Records from a data source
# # #

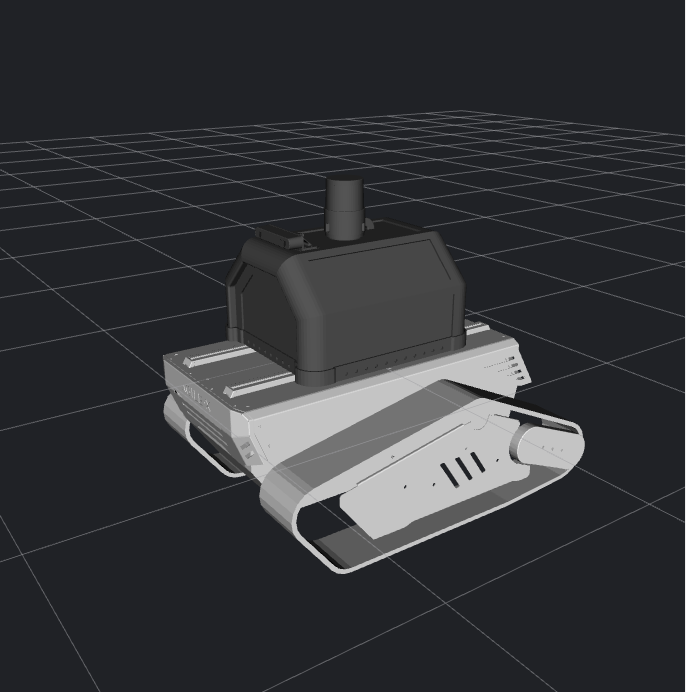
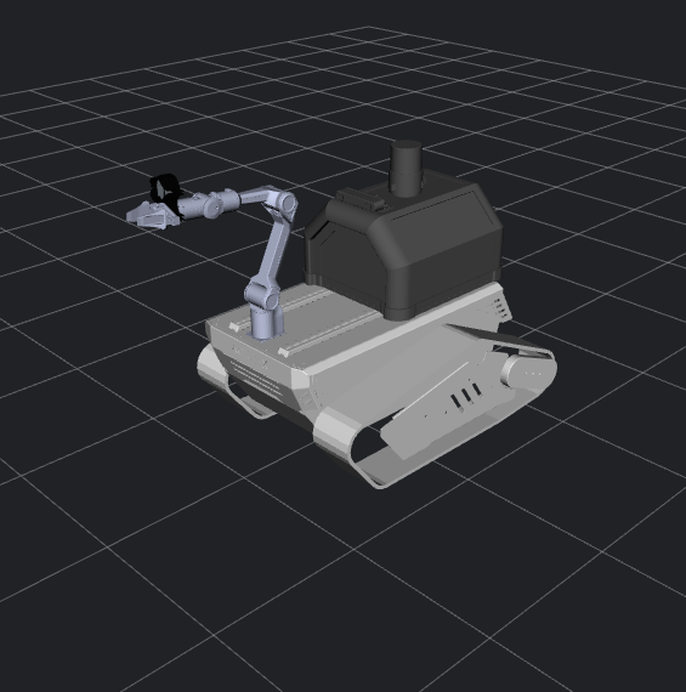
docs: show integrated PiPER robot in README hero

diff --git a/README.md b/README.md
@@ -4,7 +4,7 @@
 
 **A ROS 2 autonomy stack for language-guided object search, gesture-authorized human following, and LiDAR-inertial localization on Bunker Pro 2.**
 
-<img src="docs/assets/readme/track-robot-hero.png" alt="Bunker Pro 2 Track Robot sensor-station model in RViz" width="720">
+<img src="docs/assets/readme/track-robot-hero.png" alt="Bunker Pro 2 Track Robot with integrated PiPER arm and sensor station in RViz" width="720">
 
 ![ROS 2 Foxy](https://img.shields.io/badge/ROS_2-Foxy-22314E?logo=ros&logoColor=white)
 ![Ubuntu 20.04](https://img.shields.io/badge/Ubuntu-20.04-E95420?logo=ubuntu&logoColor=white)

# # #

> _BRIEF_
Without including any picture, set down every line above exactly as it stands.

> _WORKED SOLUTION_
docs: show integrated PiPER robot in README hero

diff --git a/README.md b/README.md
@@ -4,7 +4,7 @@
 
 **A ROS 2 autonomy stack for language-guided object search, gesture-authorized human following, and LiDAR-inertial localization on Bunker Pro 2.**
 
-<img src="docs/assets/readme/track-robot-hero.png" alt="Bunker Pro 2 Track Robot sensor-station model in RViz" width="720">
+<img src="docs/assets/readme/track-robot-hero.png" alt="Bunker Pro 2 Track Robot with integrated PiPER arm and sensor station in RViz" width="720">
 
 ![ROS 2 Foxy](https://img.shields.io/badge/ROS_2-Foxy-22314E?logo=ros&logoColor=white)
 ![Ubuntu 20.04](https://img.shields.io/badge/Ubuntu-20.04-E95420?logo=ubuntu&logoColor=white)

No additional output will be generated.